The list highlights private companies’ contribution to exports, shining a light on those with the fastest-growing overseas sales.
This year marks the first time Washington-based Oil Consultants have been included, and the business has achieved an impressive ranking of number 45 on their first year in the list, becoming the second highest ranking company from our region.
Elsewhere on the list are County Durham-based GT Group, at 162, and Berwick-based malt producers Simpsons Malt who top the regional entries at number 23
Established in 1999, Oil Consultants came under new ownership three years ago, signalling a step change for the business.
It has increased staff from under 10 to more than 70 staff operating in 95 countries, with more than 25,000 highly-skilled specialist workers on its books who are supplied to all the oil and gas industry’s major players.
The firm has forecasted revenues of up to £50m for the current financial year, up from £27m in the year to July 2013, growth the firm attributes to its rapid geographical expansion having opened new offices in Jakarta, Indonesia and Dubai, giving it a network of nine offices around the world, including the US, China, Malaysia and Trinidad.
In the last three years the company has almost tripled sales, more than 85% of which now comes from international sales, and earlier this year it stepped up growth plans through support from Lloyds Bank Commercial Finance.
Oil Consultants’ chief executive, Helen Smith, said: “I am delighted at how well we have done on this list.
“Our industry is an international one and we have become very experienced at placing candidates from 90 plus different nationalities with our global client base.
“We knew we’d had a very successful few years of growth as a company but it is really pleasing to be placed so highly and ahead of some very large companies that are household names.”
Despite the success Smith admits that the company must continue to adapt to changing market needs if it is to maintain its strong international presence.
“The global oil and gas industry is changing,” she said.
“We are seeing countries in the early stages of developing their reserves look to maintain the skills and wealth that oil and gas exploration can bring within their own economy as far as possible.
“This means they want to employ as many local staff as possible.
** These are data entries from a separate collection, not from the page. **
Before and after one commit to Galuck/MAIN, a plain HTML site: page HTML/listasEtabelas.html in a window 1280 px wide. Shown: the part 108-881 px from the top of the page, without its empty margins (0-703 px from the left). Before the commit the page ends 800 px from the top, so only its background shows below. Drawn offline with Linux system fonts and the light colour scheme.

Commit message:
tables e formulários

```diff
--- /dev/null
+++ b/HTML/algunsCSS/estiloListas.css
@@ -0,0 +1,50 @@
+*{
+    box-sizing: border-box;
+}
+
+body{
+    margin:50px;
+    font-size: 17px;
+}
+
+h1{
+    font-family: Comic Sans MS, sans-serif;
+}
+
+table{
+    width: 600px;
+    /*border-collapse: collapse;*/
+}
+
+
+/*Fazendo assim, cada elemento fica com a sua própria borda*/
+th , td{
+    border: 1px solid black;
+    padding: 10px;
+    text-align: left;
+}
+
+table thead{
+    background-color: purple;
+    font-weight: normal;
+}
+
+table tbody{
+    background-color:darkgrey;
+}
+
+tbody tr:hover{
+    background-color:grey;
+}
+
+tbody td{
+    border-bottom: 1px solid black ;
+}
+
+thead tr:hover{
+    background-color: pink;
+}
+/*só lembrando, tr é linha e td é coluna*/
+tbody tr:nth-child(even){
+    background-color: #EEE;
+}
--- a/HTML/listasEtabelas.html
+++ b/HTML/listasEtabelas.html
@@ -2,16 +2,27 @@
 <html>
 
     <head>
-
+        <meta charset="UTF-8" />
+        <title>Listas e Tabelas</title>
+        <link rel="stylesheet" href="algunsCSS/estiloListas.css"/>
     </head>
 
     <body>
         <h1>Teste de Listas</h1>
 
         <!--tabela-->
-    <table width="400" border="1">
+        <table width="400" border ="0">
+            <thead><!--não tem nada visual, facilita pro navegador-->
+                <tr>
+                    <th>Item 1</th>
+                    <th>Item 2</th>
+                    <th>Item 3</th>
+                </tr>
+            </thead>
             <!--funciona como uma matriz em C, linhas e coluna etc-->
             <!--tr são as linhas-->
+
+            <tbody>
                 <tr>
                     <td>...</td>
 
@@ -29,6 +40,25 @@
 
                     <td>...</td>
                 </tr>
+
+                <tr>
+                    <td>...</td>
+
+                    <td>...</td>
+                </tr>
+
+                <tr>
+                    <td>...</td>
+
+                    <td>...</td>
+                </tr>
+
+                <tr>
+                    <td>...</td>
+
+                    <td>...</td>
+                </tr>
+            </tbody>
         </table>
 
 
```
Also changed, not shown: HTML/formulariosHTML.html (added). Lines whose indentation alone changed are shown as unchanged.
At the same time they are also looking to learn from the expertise of some of the industry’s most experienced personnel so we find we are having to adapt our services to meet these needs.
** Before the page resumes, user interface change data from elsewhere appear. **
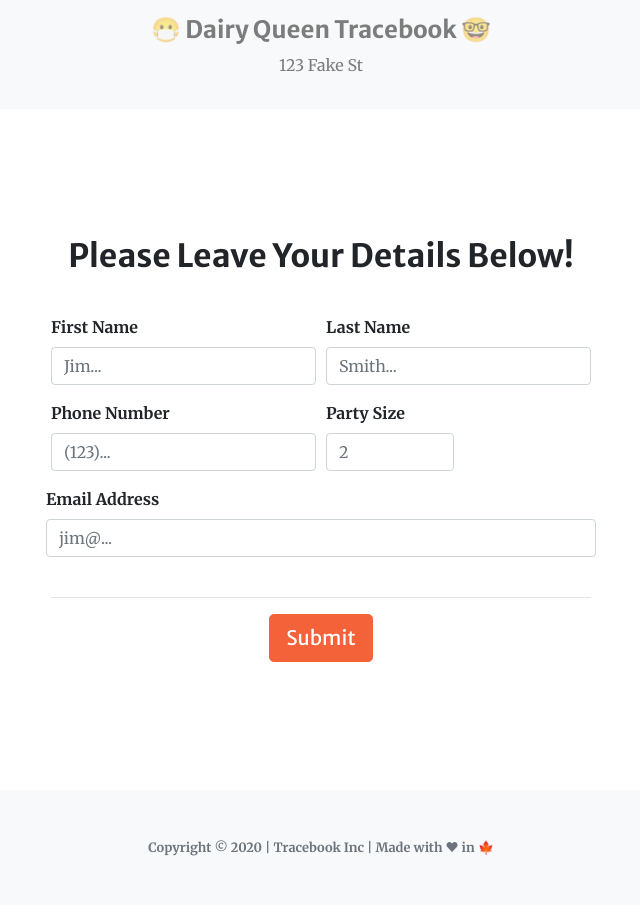
After one commit to mhofwell/the-tracebook, a Flask app: template mysite/templates/tracebooks/trace_form.html in a window 1280 px wide. The commit adds this page. Shown: the whole page, without its empty margins (319-959 px from the left). Run offline with Flask 2, Linux system fonts and the light colour scheme; the template is opened without the code that fills it, so the values that code supplies are empty; some libraries are stand-ins or nearby versions.

Commit message:
added templates

```diff
--- /dev/null
+++ b/mysite/templates/tracebooks/trace_form.html
@@ -0,0 +1,57 @@
+{% extends "tracebooks/tracebook.html" %}
+
+{% block main %}
+<!-- Contact details form -->
+<section class="page-section" id="contact">
+    <div class="container h-100">
+        <div class="row h-100 align-items-center justify-content-center text-left">
+            <div class="col-lg-6 align-self-baseline">
+                <div>
+                    <h2 class="form-group text-black text-center font-weight-bold">Please Leave Your Details Below!
+                    </h2>
+                </div>
+                <form method="post">
+                    <br>
+                    <div class="form-row">
+                        <div class="form-group col-md-6 text-black font-weight-bold">
+                            <label for="firstname">First Name</label>
+                            <input type="text" name="firstname" class="form-control" id="firstname" placeholder="Jim..."
+                                required>
+                        </div>
+                        <div class="form-group col-md-6 text-black font-weight-bold">
+                            <label for="lastname">Last Name</label>
+                            <input type="text" name="lastname" class="form-control" id="lastname" placeholder="Smith..."
+                                required>
+                        </div>
+                    </div>
+                    <div class="form-row">
+                        <div class="form-group col-md-6 text-black font-weight-bold">
+                            <label for="phone">Phone Number</label>
+                            <input type="tel" name="phone" class="form-control" id="phone" placeholder="(123)..."
+                                required>
+                        </div>
+                        <div class="form-group col-lg-3 text-black font-weight-bold">
+                            <label for="size">Party Size</label>
+                            <input type="number" name="size" class="form-control" id="size" placeholder="2" required>
+                        </div>
+                    </div>
+                    <div class="form-row text-black font-weight-bold">
+                        <label for="email">Email Address</label>
+                        <input type="email" name="email" class="form-control" id="email" placeholder="jim@..." required>
+                    </div>
+                    <br>
+                    <hr>
+                    <div class="form-row text-black font-weight-bold justify-content-center">
+                        <button input type="submit" class="btn btn-primary btn-lg js-scroll-trigger" href="#about"
+                            onclick="location.href='tracebooks/thank_you.html">Submit</button>
+                    </div>
+                </form>
+            </div>
+        </div>
+    </div>
+</section>
+<script>
+    function alert() { }
+</script>
+
+{% endblock %}
--- /dev/null
+++ b/mysite/templates/tracebooks/tracebook.html
@@ -0,0 +1,61 @@
+<!DOCTYPE html>
+<html lang="en">
+
+<head>
+    <meta charset="utf-8" />
+    <meta name="viewport" content="width=device-width, initial-scale=1, shrink-to-fit=no" />
+    <meta name="description" content="" />
+    <meta name="author" content="" />
+    <title>Tracebook</title>
+    <!-- Favicon-->
+    <link rel="icon" type="image/x-icon" href="static/favicon.ico" />
+    <!-- Font Awesome icons (free version)-->
+    <script src="https://use.fontawesome.com/releases/v5.15.1/js/all.js" crossorigin="anonymous"></script>
+    <!-- Google fonts-->
+    <link href="https://fonts.googleapis.com/css?family=Merriweather+Sans:400,700" rel="stylesheet" />
+    <link href="https://fonts.googleapis.com/css?family=Merriweather:400,300,300italic,400italic,700,700italic"
+        rel="stylesheet" type="text/css" />
+    <!-- Third party plugin CSS-->
+    <link href="https://cdnjs.cloudflare.com/ajax/libs/magnific-popup.js/1.1.0/magnific-popup.min.css"
+        rel="stylesheet" />
+    <!-- Core theme CSS (includes Bootstrap)-->
+    <link rel=stylesheet type=text/css href="{{ url_for('static', filename='styles.css') }}">
+    <title> </title>
+</head>
+
+<body>
+    <nav class="navbar navbar-light bg-light">
+        <div class="container justify-content-center">
+            <span class="navbar-text text-center">
+                <h4><strong>&#128567 Dairy Queen Tracebook 🤓 </strong></h4>
+                <p>123 Fake St</p>
+            </span>
+        </div>
+    </nav>
+    {% block main %}
+    <!-- TEMPLATE -->
+    <!-- TEMPLATE -->
+    {% endblock %}
+    {% for message in get_flashed_messages() %}
+    <div class=flash>{{ message }}</div>
+    {% endfor %}
+    <!-- Footer-->
+    <footer class="bg-light py-5">
+        <div class="container">
+            <div class="small text-center text-muted"><strong>Copyright © 2020 | Tracebook Inc | Made with &#10084
+                    in 🍁</strong>
+            </div>
+        </div>
+    </footer>
+    <!-- Bootstrap core JS-->
+    <script src="https://code.jquery.com/jquery-3.5.1.slim.min.js"></script>
+    <script src="https://cdn.jsdelivr.net/npm/bootstrap@4.5.3/dist/js/bootstrap.bundle.min.js"></script>
+    <!-- Third party plugin JS-->
+    <script src="https://cdnjs.cloudflare.com/ajax/libs/jquery-easing/1.4.1/jquery.easing.min.js"></script>
+    <script src="https://cdnjs.cloudflare.com/ajax/libs/magnific-popup.js/1.1.0/jquery.magnific-popup.min.js"></script>
+    <!-- Core theme JS-->
+    <script src="static/scripts.js"></script>
+
+</body>
+
+</html>
```
Also changed, not shown: mysite/templates/auth/register.html (+16 -6 lines), mysite/templates/tracebooks/thank_you.html (added, +22 -0 lines).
“Having now worked in almost all of the oil producing countries in the world our task is now to build on our presence in these markets and develop the depth of our services in these areas.
“The Asia Pacific market is still very strong for us, as is the Middle East, and we expect these areas to continue to show strong growth.
“At the same time we are expecting a lot more development in the South American markets as they start to focus on production and, closer to home, the North Sea will still be a key part of our business as we develop services to meet the growing decommissioning requirements in this area.”